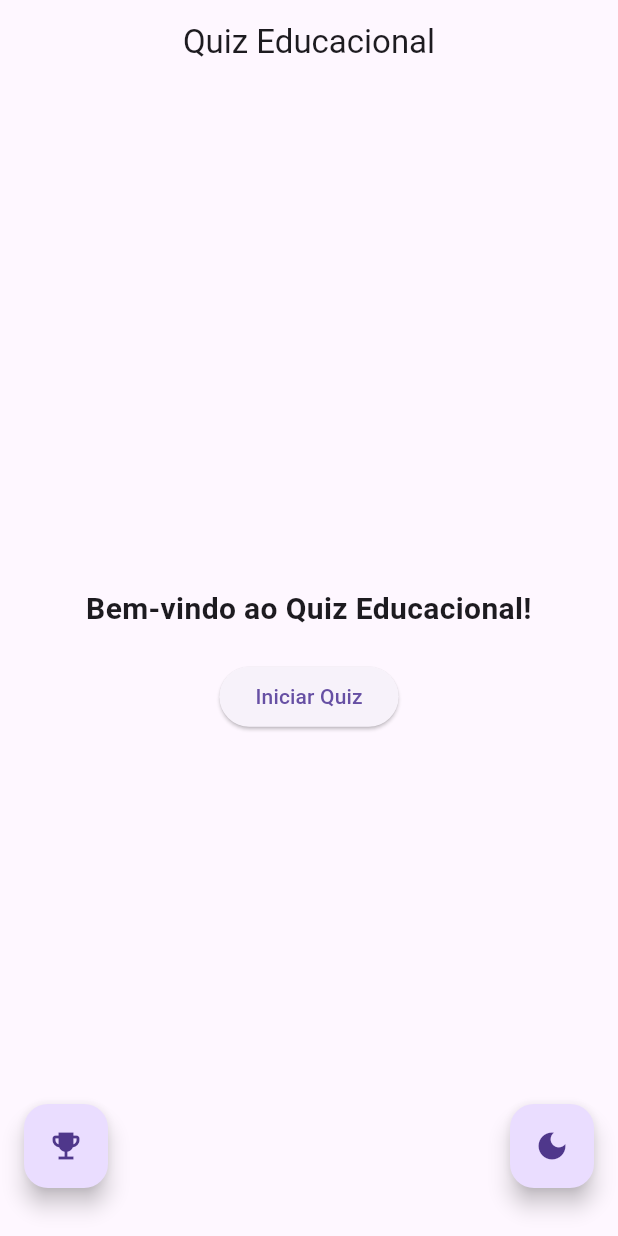
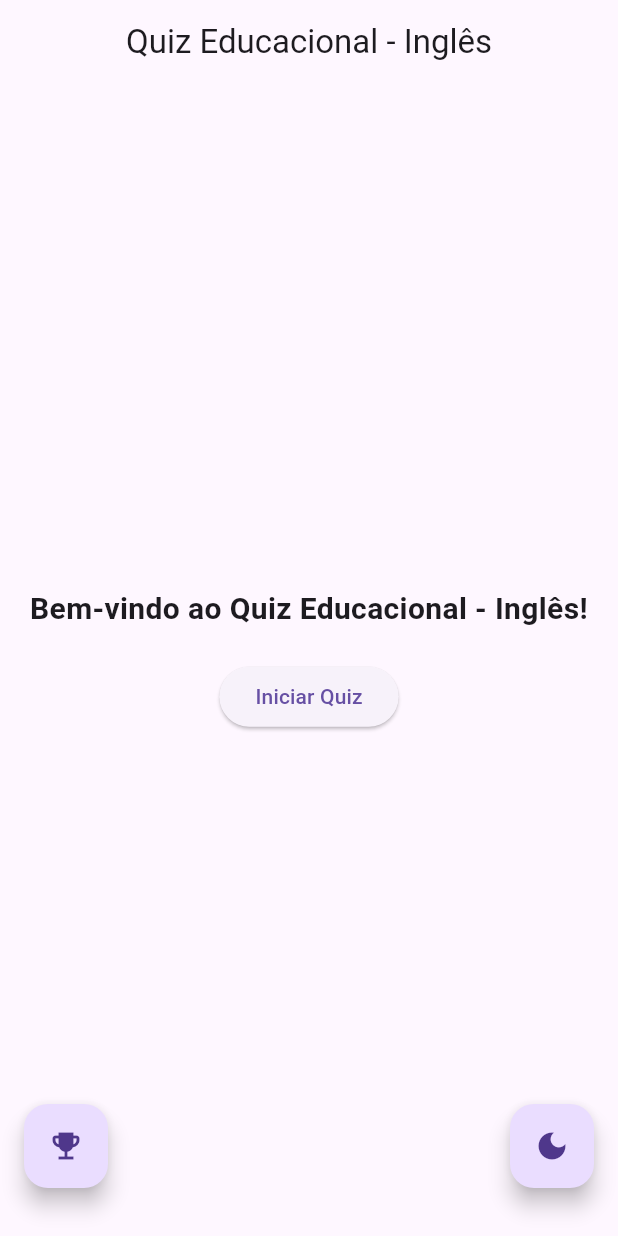
Before and after one commit to pedrowerle/trabalho_final_quizz, a Flutter app: the screen it shows after launch, on a phone screen of 412 x 824 dp. Run offline on Flutter 3.47's test engine with Material 3 defaults, Android fonts, the phone set to English and light mode, and no system bars; our stand-ins replace dio, html_unescape, image_picker, retrofit, sqflite; accounts and stored records are empty; generated files the repository leaves out were written again.

Commit message:
Ajuste títulos

```diff
--- a/lib/main.dart
+++ b/lib/main.dart
@@ -20,7 +20,7 @@ class QuizApp extends StatelessWidget {
   Widget build(BuildContext context) {
     final themeProvider = Provider.of<ThemeProvider>(context);
     return MaterialApp(
-      title: 'Quiz Educacional',
+      title: 'Quiz Educacional - Inglês',
       theme: themeProvider.currentTheme,
       home: const AppTitle(),
     );
@@ -37,7 +37,7 @@ class AppTitle extends StatelessWidget {
 
     return Scaffold(
       appBar: AppBar(
-        title: const Text('Quiz Educacional'),
+        title: const Text('Quiz Educacional - Inglês'),
         centerTitle: true,
       ),
       body: Column(
@@ -45,7 +45,7 @@ class AppTitle extends StatelessWidget {
         children: [
           const Center(
             child: Text(
-              'Bem-vindo ao Quiz Educacional!',
+              'Bem-vindo ao Quiz Educacional - Inglês!',
               style: TextStyle(fontSize: 20, fontWeight: FontWeight.bold),
               textAlign: TextAlign.center,
             ),
```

• • • •

=== What you are asked to do ===
Lines containing the word "class" are to be pulled from the records and copied.

=== Problem solution ===
@@ -20,7 +20,7 @@ class QuizApp extends StatelessWidget {
@@ -37,7 +37,7 @@ class AppTitle extends StatelessWidget {
@@ -45,7 +45,7 @@ class AppTitle extends StatelessWidget {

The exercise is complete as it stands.